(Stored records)
━━━━━━━━

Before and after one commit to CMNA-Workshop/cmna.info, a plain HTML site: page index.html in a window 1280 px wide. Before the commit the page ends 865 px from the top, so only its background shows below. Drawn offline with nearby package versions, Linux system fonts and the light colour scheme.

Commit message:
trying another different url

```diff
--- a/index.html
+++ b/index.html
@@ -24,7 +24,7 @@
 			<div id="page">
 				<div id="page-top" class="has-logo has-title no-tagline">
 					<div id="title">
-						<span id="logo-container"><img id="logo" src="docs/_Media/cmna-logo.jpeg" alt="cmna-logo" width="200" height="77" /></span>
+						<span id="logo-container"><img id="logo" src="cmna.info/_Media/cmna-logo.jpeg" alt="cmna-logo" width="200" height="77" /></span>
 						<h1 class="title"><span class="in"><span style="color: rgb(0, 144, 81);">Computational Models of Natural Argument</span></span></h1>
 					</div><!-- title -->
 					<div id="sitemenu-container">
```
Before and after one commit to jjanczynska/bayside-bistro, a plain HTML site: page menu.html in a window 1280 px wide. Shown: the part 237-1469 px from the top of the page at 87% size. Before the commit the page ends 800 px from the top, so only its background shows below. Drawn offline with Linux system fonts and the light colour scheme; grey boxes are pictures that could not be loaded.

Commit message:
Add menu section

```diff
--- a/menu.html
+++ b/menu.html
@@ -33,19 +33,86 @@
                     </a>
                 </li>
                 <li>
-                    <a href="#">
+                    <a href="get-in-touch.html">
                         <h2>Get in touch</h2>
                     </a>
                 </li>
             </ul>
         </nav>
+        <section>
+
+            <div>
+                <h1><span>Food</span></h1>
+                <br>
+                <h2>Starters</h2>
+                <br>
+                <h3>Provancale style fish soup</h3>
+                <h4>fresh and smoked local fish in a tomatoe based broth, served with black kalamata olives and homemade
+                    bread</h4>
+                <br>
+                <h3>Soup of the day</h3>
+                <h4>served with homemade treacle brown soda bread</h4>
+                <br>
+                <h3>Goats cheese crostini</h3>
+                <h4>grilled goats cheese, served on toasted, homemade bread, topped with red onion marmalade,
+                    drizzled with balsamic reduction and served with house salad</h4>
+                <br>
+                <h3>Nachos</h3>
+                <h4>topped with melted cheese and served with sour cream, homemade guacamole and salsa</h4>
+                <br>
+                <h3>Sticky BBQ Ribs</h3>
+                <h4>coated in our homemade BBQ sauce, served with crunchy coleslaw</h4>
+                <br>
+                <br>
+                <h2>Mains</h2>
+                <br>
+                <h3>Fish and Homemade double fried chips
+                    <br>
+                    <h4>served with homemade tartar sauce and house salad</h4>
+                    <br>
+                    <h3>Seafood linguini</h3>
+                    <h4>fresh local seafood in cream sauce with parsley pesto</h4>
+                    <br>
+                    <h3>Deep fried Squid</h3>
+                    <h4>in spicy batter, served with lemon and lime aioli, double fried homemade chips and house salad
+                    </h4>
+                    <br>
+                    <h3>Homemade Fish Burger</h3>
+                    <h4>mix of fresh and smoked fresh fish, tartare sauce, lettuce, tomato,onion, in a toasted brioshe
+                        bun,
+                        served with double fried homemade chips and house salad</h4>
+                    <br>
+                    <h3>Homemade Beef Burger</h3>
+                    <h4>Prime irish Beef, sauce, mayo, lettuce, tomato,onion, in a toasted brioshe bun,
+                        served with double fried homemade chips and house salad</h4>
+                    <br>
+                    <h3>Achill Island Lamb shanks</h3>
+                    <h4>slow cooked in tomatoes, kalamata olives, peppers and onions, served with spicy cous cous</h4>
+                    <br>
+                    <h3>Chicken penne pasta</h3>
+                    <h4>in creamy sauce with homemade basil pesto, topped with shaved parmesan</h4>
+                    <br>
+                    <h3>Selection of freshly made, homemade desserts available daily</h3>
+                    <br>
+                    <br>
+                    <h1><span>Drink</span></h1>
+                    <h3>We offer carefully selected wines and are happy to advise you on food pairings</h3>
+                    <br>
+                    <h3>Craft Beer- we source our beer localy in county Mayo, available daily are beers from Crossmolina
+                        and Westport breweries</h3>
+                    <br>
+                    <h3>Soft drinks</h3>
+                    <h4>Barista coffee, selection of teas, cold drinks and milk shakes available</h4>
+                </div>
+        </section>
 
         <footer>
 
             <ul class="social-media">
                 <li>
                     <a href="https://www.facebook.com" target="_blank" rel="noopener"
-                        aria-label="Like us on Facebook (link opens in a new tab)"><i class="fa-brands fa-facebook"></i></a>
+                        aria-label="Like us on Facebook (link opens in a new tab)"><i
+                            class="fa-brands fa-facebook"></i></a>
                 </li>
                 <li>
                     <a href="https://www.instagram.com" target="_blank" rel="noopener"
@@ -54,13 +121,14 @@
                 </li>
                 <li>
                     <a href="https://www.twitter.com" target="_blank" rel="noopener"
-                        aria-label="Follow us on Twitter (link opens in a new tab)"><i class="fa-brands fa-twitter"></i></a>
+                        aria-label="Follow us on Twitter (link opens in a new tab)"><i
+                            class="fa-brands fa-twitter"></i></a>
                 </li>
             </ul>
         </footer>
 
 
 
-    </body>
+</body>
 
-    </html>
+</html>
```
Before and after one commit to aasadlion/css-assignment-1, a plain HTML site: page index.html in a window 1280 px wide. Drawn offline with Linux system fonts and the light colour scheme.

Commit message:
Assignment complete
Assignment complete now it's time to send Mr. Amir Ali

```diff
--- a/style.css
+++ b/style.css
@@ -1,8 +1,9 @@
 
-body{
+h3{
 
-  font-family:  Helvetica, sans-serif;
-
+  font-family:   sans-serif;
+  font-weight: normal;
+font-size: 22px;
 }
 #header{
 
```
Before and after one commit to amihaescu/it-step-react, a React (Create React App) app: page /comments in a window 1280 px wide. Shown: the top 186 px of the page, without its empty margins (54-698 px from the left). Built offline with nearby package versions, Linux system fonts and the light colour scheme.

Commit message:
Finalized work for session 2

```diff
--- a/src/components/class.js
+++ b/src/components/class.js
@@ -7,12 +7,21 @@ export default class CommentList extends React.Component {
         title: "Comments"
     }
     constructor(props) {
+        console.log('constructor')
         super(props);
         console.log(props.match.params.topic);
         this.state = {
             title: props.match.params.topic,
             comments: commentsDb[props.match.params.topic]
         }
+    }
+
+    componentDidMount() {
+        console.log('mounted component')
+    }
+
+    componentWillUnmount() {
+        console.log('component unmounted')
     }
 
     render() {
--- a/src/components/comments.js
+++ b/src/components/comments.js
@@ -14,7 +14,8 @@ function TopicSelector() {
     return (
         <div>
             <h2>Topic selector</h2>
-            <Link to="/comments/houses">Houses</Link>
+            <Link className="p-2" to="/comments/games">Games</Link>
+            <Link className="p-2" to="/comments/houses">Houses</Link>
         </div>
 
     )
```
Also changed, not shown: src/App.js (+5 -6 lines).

━━━━━━━━

_Activity:_ Above are the records; copy each line from them that includes the string "size".

_Response for this exercise:_
Before and after one commit to jjanczynska/bayside-bistro, a plain HTML site: page menu.html in a window 1280 px wide. Shown: the part 237-1469 px from the top of the page at 87% size. Before the commit the page ends 800 px from the top, so only its background shows below. Drawn offline with Linux system fonts and the light colour scheme; grey boxes are pictures that could not be loaded.
+font-size: 22px;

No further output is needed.